Code change snippets
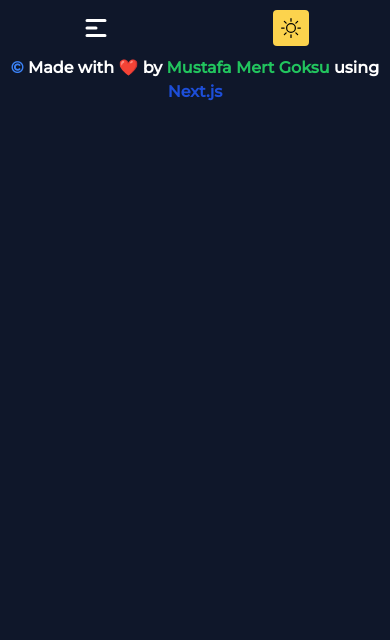
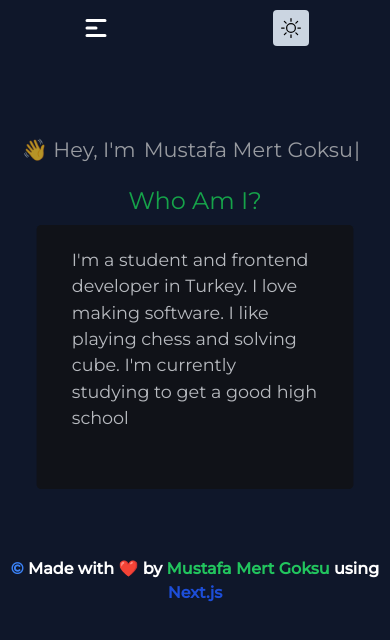
Before and after one commit to mustafamertgoksu/my-blog, a Next.js app: page /about in a window 390 px wide. Shown: the top 640 px of the page. Built offline with nearby package versions, Linux system fonts and the light colour scheme.

Commit message:
some styles changes

```diff
--- a/src/components/layout.tsx
+++ b/src/components/layout.tsx
@@ -8,10 +8,15 @@ import { datas } from '../datas/index';
 import { useToggleTheme } from '../hooks/useToggleTheme';
 import { NavbarContext } from '../context/navbar.context';
 import { useContext } from 'react';
+import styled from 'styled-components';
 
 type Props = {
   children: React.ReactNode;
 };
+
+export const Main = styled.main`
+  width: 100%;
+`;
 
 const Layout: FC<Props> = ({ children }) => {
   const { title } = useTitle();
@@ -41,7 +46,7 @@ const Layout: FC<Props> = ({ children }) => {
         onScroll={changeNavBackground}
       >
         <Navbar />
-        <main style={{ width: '100%' }}>{children}</main>
+        <Main>{children}</Main>
         <Footer />
       </div>
     </>
--- a/src/pages/404.tsx
+++ b/src/pages/404.tsx
@@ -1,21 +1,29 @@
-import { useRouter } from "next/router";
+import { useRouter } from 'next/router';
+import { useEffect } from 'react';
+import { useTitle } from '../hooks/useTitle';
 
 const Error = () => {
   const router = useRouter();
-
+  const { setTitle } = useTitle();
+  useEffect(() => {
+    setTitle('404 - Page Not Found');
+  }, [])
   return (
     <div className="p-4 flex justify-center items-center flex-col">
       <h4 className="text-3xl mb-4">
-        <span className="text-red-500">404 not found</span> -{" "}
+        <span className="text-red-500">404 not found</span> -{' '}
         <span className="text-blue-500"> are your lose you way?</span>
       </h4>
-      <button className="bg-green-900 text-white roundex py-4 px-4" onClick={() => router.push("/")}>
+      <button
+        className="bg-green-900 text-white roundex py-4 px-4"
+        onClick={() => router.push('/')}
+      >
         Return Home.
       </button>
     </div>
   );
 };
 
-Error.layoutProps = { title: "404", description: "Not found page" };
+Error.layoutProps = { title: '404', description: 'Not found page' };
 
 export default Error;
--- a/src/pages/about.tsx
+++ b/src/pages/about.tsx
@@ -1,13 +1,61 @@
-import type { NextPage } from "next";
-import { useEffect } from "react";
-import { useTitle } from "../hooks/useTitle";
+import type { NextPage } from 'next';
+import { useEffect } from 'react';
+import { useTitle } from '../hooks/useTitle';
+import { useToggleTheme } from '../hooks/useToggleTheme';
+import styles from '../styles/about.module.css'
+import { datas } from '../datas';
+import TypewriterComponent from 'typewriter-effect';
+import Typewriter from 'typewriter-effect';
 
 const About: NextPage = () => {
   const { setTitle } = useTitle();
+  const { theme } = useToggleTheme();
+  const isLightMode = theme === 'light';
   useEffect(() => {
-    setTitle("About");
+    setTitle('About');
   }, []);
-  return <main></main>;
+  return (
+    <div className="container">
+      <section className={styles.aboutSection}>
+        <h2
+          className={
+            !isLightMode ? styles.siteTitle : styles.lightSiteTitle
+          }
+        >
+          👋 Hey, {"I'm  "}
+          <div className="mx-2">
+            <TypewriterComponent
+              onInit={(typeWriter) =>
+                typeWriter.typeString(datas.siteTitle).start()
+              }
+            />
+          </div>
+        </h2>
+        <h2
+          className={
+            !isLightMode
+              ? 'my-5 text-2xl text-green-600'
+              : 'my-5 text-2xl text-green-900'
+          }
+        >
+          Who Am I?
+        </h2>
+        <div
+          className={
+            !isLightMode ? styles.aboutCard : styles.lightAboutCard
+          }
+        >
+          {datas.aboutParagraph}
+        </div>
+      </section>
+      <section className={styles.myLinks}>
+
+      </section>
+      <section className={styles.contact}>
+
+      </section>
+    </div>
+  );
 };
 
 export default About;
--- a/src/pages/index.tsx
+++ b/src/pages/index.tsx
@@ -16,6 +16,7 @@ import TypewriterComponent from 'typewriter-effect';
 import Techs from '../components/techs';
 import { getAllPosts } from '../lib/posts';
 import Link from 'next/link';
+import aboutStyles from '../styles/about.module.css';
 
 type Props = {
   posts: any;
@@ -38,11 +39,10 @@ const Home: NextPage<Props> = ({ posts }) => {
     searchRepos();
   }, []);
   return (
-    <>
-      <main className={styles.main}>
-        <section className={styles.aboutSection}>
+      <div className="container">
+        <section className={aboutStyles.aboutSection}>
           <h2
-            className={!isLightMode ? styles.siteTitle : styles.lightSiteTitle}
+            className={!isLightMode ? aboutStyles.siteTitle : aboutStyles.lightSiteTitle}
           >
             👋 Hey, {"I'm  "}
             <div className="mx-2">
@@ -63,7 +63,7 @@ const Home: NextPage<Props> = ({ posts }) => {
             Who Am I?
           </h2>
           <div
-            className={!isLightMode ? styles.aboutCard : styles.lightAboutCard}
+            className={!isLightMode ? aboutStyles.aboutCard : aboutStyles.lightAboutCard}
           >
             {datas.aboutParagraph}
           </div>
@@ -227,8 +227,7 @@ const Home: NextPage<Props> = ({ posts }) => {
             </div>
           ))}
         </section>
-      </main>
-    </>
+      </div>
   );
 };
 
--- a/src/styles/about.module.css
+++ b/src/styles/about.module.css
@@ -0,0 +1,135 @@
+.aboutSection {
+  @apply w-full flex flex-col items-center my-12;
+}
+
+.aboutCard {
+  @apply bg-[#111] w-80 h-72 text-[1.325rem] rounded px-8 py-5 text-white opacity-70 transition-all
+}
+
+.lightAboutCard {
+  @apply bg-gray-900 w-80 h-72 text-[1.325rem] rounded px-8 py-5 text-white opacity-90 transition-all
+}
+
+/* About Card Animation */
+
+.aboutCard::after {
+  content: '';
+  position: absolute;
+  top: 0;
+  left: 0;
+  width: 0;
+  height: 100%;
+  background-color: rgba(255, 255, 255, 0.4);
+  -webkit-transition: none;
+  -moz-transition: none;
+  transition: none;
+}
+
+.aboutCard:hover::after {
+  width: 120%;
+  background-color: rgba(255, 255, 255, 0);
+
+  -webkit-transition: all 0.4s ease-in-out;
+  -moz-transition: all 0.4s ease-in-out;
+  transition: all 0.4s ease-in-out;
+}
+
+.aboutCard:hover {
+  @apply w-80 h-72 rounded px-8 py-5 text-white opacity-60 scale-110
+}
+
+.lightAboutCard::after {
+  content: '';
+  position: absolute;
+  top: 0;
+  left: 0;
+  width: 0;
+  height: 100%;
+  background-color: rgba(255, 255, 255, 0.4);
+  -webkit-transition: none;
+  -moz-transition: none;
+  transition: none;
+}
+
+.lightAboutCard:hover::after {
+  width: 120%;
+  background-color: rgba(255, 255, 255, 0);
+
+  -webkit-transition: all 0.4s ease-in-out;
+  -moz-transition: all 0.4s ease-in-out;
+  transition: all 0.4s ease-in-out;
+}
+
+.lightAboutCard:hover {
+  @apply bg-gray-900 w-80 h-72 rounded px-8 py-5 text-white opacity-95 scale-110
+}
+
+@media(max-width: 768px) {
+  .aboutCard {
+    @apply bg-[#111] w-72 h-60 rounded px-8 py-5 text-white opacity-70 scale-110 text-base
+  }
+
+  .aboutCard:hover {
+    @apply w-72 h-60 rounded px-8 py-5 text-white opacity-90 scale-110
+  }
+
+  .lightAboutCard {
+    @apply w-72 h-60 text-base scale-110
+  }
+
+  .lightAboutCard:hover {
+    @apply w-72 h-60
+  }
+}
+
+.siteTitle {
+  @apply flex text-3xl text-neutral-300 opacity-70
+}
+
+.lightSiteTitle {
+  @apply flex text-3xl text-black opacity-90
+}
+
+@media(max-width: 768px) {
+  .siteTitle {
+    font-size: 1.5rem;
+    line-height: 2rem;
+  }
+
+  .lightSiteTitle {
+    font-size: 1.5rem;
+    line-height: 2rem;
+  }
+}
+
+@media(max-width: 400px) {
+  .siteTitle {
+    font-size: 1.3rem;
+    line-height: 1.8rem;
+  }
+
+  .lightSiteTitle {
+    font-size: 1.3rem;
+    line-height: 1.8rem;
+  }
+}
+
+@media(max-width: 345px) {
+  .siteTitle {
+    font-size: 1.1rem;
+    line-height: 1.6rem;
+  }
+
+  .lightSiteTitle {
+    font-size: 1.1rem;
+    line-height: 1.6rem;
+  }
+}
+
+.myLinks {
+
+}
+
+.contact {
+
+}
--- a/src/styles/globals.css
+++ b/src/styles/globals.css
@@ -21,4 +21,8 @@
   #__next {
     height: 100%;
   }
+
+  .container {
+    @apply py-8 w-full h-full
+  }
 }
--- a/src/styles/layout.module.css
+++ b/src/styles/layout.module.css
@@ -4,6 +4,6 @@
 }
 
 .lightWrapper {
-  @apply h-full w-full bg-gray-100 opacity-[0.96] flex flex-col items-center overflow-auto;
+  @apply h-full w-full bg-slate-100 opacity-[0.96] flex flex-col items-center overflow-auto;
     font-family: 'Montserrat', sans-serif;
 }
--- a/src/styles/navbar.module.css
+++ b/src/styles/navbar.module.css
@@ -9,7 +9,7 @@
 }
 
 .scrolledNav {
-  @apply w-full h-14 py-4 flex items-center justify-evenly sticky top-0 bg-black opacity-95;
+  @apply w-full h-14 py-4 flex items-center justify-evenly sticky top-0 bg-zinc-900;
     z-index: 999;
 }
 
@@ -70,7 +70,7 @@
 }
 
 .navLink {
-  @apply text-white mx-2 px-4 py-3 opacity-90 transition-all hover:bg-neutral-700 rounded;
+  @apply text-white mx-2 px-4 py-3 opacity-90 transition-all hover:bg-slate-800 rounded;
 }
 
 .lightNavLink {
@@ -79,20 +79,20 @@
 
 .navLink:hover {
   border-bottom: 1px solid #ccc;
-  @apply opacity-60;
+  @apply opacity-70;
 }
 
 .lightNavLink:hover {
   border-bottom: 1px solid #222;
-  @apply opacity-60;
+  @apply opacity-70;
 }
 
 .modeToggleBtn {
-  @apply bg-amber-300 px-2 py-2 rounded text-xl
+  @apply bg-slate-300 px-2 py-2 rounded text-xl
 }
 
 .lightModeToggleBtn {
-  @apply bg-black opacity-90 px-2 py-2 rounded text-xl text-white
+  @apply bg-slate-900 px-2 py-2 rounded text-xl text-white
 }
 
 .navIcon {
```
Also changed, not shown: src/styles/home.module.css (+1 -133 lines), 2 other files (tests, documents, lock files or other folders).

→ **Your task**
Return, from the data, each line where the string "posts" occurs.

→ **Solution to the exercise**
 import { getAllPosts } from '../lib/posts';
   posts: any;
@@ -38,11 +39,10 @@ const Home: NextPage<Props> = ({ posts }) => {
@@ -63,7 +63,7 @@ const Home: NextPage<Props> = ({ posts }) => {
@@ -227,8 +227,7 @@ const Home: NextPage<Props> = ({ posts }) => {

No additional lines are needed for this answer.